Search the entries below. Return every line that has "PyTorch" in it.
....
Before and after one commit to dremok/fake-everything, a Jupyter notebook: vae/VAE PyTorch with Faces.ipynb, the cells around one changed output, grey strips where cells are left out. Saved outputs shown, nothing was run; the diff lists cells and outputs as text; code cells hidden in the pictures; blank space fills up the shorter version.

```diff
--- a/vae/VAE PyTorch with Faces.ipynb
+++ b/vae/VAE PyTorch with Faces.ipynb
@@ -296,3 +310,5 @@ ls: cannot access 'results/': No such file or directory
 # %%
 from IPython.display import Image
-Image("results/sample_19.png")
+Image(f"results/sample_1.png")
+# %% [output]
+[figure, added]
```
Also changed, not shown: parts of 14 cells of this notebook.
....
▶ _Finished task_
Before and after one commit to dremok/fake-everything, a Jupyter notebook: vae/VAE PyTorch with Faces.ipynb, the cells around one changed output, grey strips where cells are left out. Saved outputs shown, nothing was run; the diff lists cells and outputs as text; code cells hidden in the pictures; blank space fills up the shorter version.
--- a/vae/VAE PyTorch with Faces.ipynb
+++ b/vae/VAE PyTorch with Faces.ipynb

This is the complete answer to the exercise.